Common Name

Scientific Name


Photo by Robert T. Maytum
Photo Courtesy of Robert T. Maytum

The ring-necked duck, Aythya collaris, breeds in Alaska, Canada, and scattered portions of the contiguous United States. The species winters in southeastern Alaska, the southwestern United States, much of the eastern United States, Mexico, and Central America. It is fairly common in Utah during winter, and may possibly breed in the state, though breeding in Utah has not been reported. Preferred habitats of the ring-necked duck include lakes, rivers, and marshes.

The ring-necked duck nests along the edges of marshes and ponds. Females typically lay six to fourteen eggs; the eggs are incubated by the female alone. The young hatch in 25 to 29 days and are tended by the female. The young can fly at about seven weeks of age. The ring-necked duck eats primarily aquatic plants and aquatic plant seeds, as well as small invertebrates.


  • Biotics Database. 2005. Utah Division of Wildlife Resources, NatureServe, and the network of Natural Heritage Programs and Conservation Data Centers.

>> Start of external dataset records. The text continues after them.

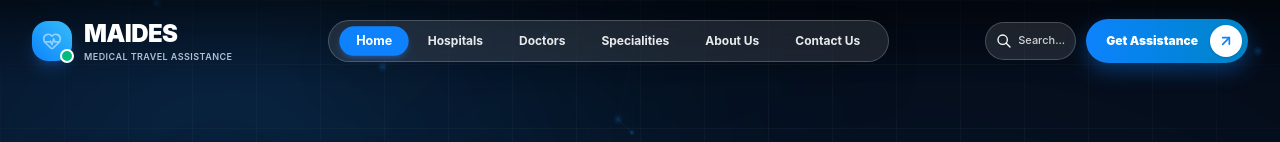
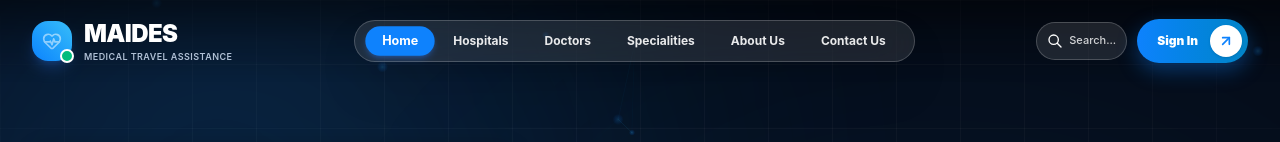
Before and after one commit to aleenashinto/MEDICAL-TOURISM, a Next.js app in the folder vitalis-web/: page / in a window 1280 px wide. Shown: the top 142 px of the page. Built offline with nearby package versions, Linux system fonts and the light colour scheme.

Commit message:
Update Navbar CTA from Get Assistance to Sign In linking directly to /auth/login

```diff
--- a/vitalis-web/src/components/Navbar.tsx
+++ b/vitalis-web/src/components/Navbar.tsx
@@ -131,15 +131,16 @@ export function Navbar({ onOpenIntake, onOpenConcierge, onOpenSearch, style = "t
               <span className="hidden xl:inline text-[11px] font-medium opacity-80">Search...</span>
             </button>
 
-            <button
-              onClick={onOpenIntake}
+            {/* Sign In Button */}
+            <Link
+              href="/auth/login"
               className="flex items-center pl-4 sm:pl-5 pr-1.5 py-1.5 rounded-full bg-gradient-to-r from-[#0E82FD] to-[#0284C7] hover:from-[#0360D9] hover:to-[#0E82FD] text-white text-xs font-black shadow-[0_8px_20px_rgba(14,130,253,0.35)] hover:shadow-[0_10px_25px_rgba(14,130,253,0.5)] hover:scale-[1.02] transition-all duration-300 group cursor-pointer"
             >
-              <span className="mr-2.5 sm:mr-3">Get Assistance</span>
+              <span className="mr-2.5 sm:mr-3">Sign In</span>
               <div className="w-7 h-7 sm:w-8 sm:h-8 rounded-full bg-white text-[#0E82FD] flex items-center justify-center transition-transform duration-300 group-hover:rotate-45 shadow-sm">
                 <ArrowUpRight className="w-3.5 h-3.5 sm:w-4 sm:h-4 stroke-[2.5]" />
               </div>
-            </button>
+            </Link>
           </div>
 
           {/* Mobile Hamburger & Search */}
@@ -201,16 +202,14 @@ export function Navbar({ onOpenIntake, onOpenConcierge, onOpenSearch, style = "t
               </div>
 
               <div className="pt-3 border-t border-white/10 flex flex-col space-y-2.5">
-                <button
-                  onClick={() => {
-                    setMobileMenuOpen(false);
-                    if (onOpenIntake) onOpenIntake();
-                  }}
+                <Link
+                  href="/auth/login"
+                  onClick={() => setMobileMenuOpen(false)}
                   className="w-full py-3.5 rounded-xl bg-gradient-to-r from-[#0E82FD] to-[#38BDF8] text-white text-xs font-black text-center shadow-lg shadow-blue-500/40 active:scale-98 transition-all flex items-center justify-center space-x-2 cursor-pointer"
                 >
                   <Sparkles className="w-4 h-4" />
-                  <span>Get Medical Assistance</span>
-                </button>
+                  <span>Sign In</span>
+                </Link>
 
                 <div className="grid grid-cols-2 gap-2 text-center text-xs">
                   <a
```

  • Peterson, R. T., and V. M. Peterson. 1990. A field guide to western birds, 3rd ed. Houghton Mifflin, Boston. 432 pp.